Thinking about the timeline here, this is not something that can happen tomorrow or the next day, this takes months, this is a many months process.
This is sort of the timeline that you could expect from us where there are kind of two sets of activities, one that you have to accomplish, others that we will take on.
There's a lot of work that we do on your behalf but we can't do everything on your behalf unfortunately.
So, evaluating opportunities, right, that's kind of in the stage that we're in right now, we're understanding what are some of the opportunities, we're starting to think about the economics.
Next comes actually quantifying the specific opportunities for your campuses or your institutions, prioritizing them and deciding which ones you want to move forward with, and then you go out and run an RFP or we do on your behalf and get firm bids on that.
It's always a non-binding RFP so you don't have to move forward, this is just a tool to get firm bids that you can make a decision about whether you want to move forward or not, and that's where you start to involve legal more in detail as well.
Then you select the winner, execute the contract.
So, this will take several months, and again these slides are available, we're recording the presentation, so all right.
Concluding messages from this morning.
Number one, SECO, the State Energy Conservation Office has created this program, it's this higher education and other state agencies and Texas Energy Aggregation is operating the program.
Renewable energy is the lowest cost power in Texas, you have to procure it long term though, has to be 15 years or more.
You don't have to wait for your retail power contract to expire because you can do more financial contracting before then.
[speaker d]: Years ahead actually, many years ahead.
[speaker b]: Renewable energy provides a hedge against future prices, we've seen that, I think we all understand that to a certain extent.
Savings are not guaranteed, we're not telling you that this is totally guaranteed but deals are done based on high probability and there's a lot of analysis that can be done to demonstrate that.
And then finally, this is a multi month effort, right, so if you're trying to get something done next year you probably need to start pretty soon.
[speaker d]: Let me just one closing comment is that these deals are complicated to get done and this is a new way to buy power to be able to self-generate.
Your CFOs, your financial people a lot of times, they speak a very different language than you do so it's our job to help communicate with those people and help give you the tools, but I've been working for the last 16 years in a very red state.
We start talking about renewables, people's eyes glaze over.

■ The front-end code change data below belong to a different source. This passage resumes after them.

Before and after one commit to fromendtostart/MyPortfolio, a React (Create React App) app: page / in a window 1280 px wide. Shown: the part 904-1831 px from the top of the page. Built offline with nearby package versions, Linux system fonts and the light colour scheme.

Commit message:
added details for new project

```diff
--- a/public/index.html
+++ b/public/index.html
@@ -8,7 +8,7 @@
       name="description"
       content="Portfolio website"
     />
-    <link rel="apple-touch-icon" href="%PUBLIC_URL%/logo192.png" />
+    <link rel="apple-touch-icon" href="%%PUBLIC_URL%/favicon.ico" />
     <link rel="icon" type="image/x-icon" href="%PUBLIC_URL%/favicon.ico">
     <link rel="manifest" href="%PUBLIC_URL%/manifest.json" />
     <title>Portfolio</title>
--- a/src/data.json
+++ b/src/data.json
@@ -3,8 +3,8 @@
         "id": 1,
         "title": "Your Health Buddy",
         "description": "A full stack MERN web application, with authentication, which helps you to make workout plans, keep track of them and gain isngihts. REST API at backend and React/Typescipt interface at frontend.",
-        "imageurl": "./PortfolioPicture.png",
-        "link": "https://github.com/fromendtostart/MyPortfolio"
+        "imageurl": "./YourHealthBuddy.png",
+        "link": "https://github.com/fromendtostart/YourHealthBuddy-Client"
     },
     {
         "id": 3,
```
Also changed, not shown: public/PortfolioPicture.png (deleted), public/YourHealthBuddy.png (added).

Money though is the greenest thing people understand, if you start with the money part, it's easy to say no, we're not interested, but if you show them we can save $30 million over the next ten years by doing this, now you've quantified the cost of doing nothing, and if we start with that, if somebody says no, I'm not interested in saving that money, I'd rather give it to the utility company, we can demonstrate they're not being a good steward of the money that they're working with.
So, if we start with that, they say OK, let's prove it now, so that's what we do, we got the people to do it, we're talking a lot of generalities.
Every single institution, you all have different needs, different facilities, different locations, and we need specifics from you getting data on your meters, your usage.
Once we get all those numbers we can come back with real actionable numbers and that's a really good place for us to start, to open discussions at your institutions because we realize it's gonna be a lot of people involved that all have to come together and speak those different languages, and we'd love to help you do that.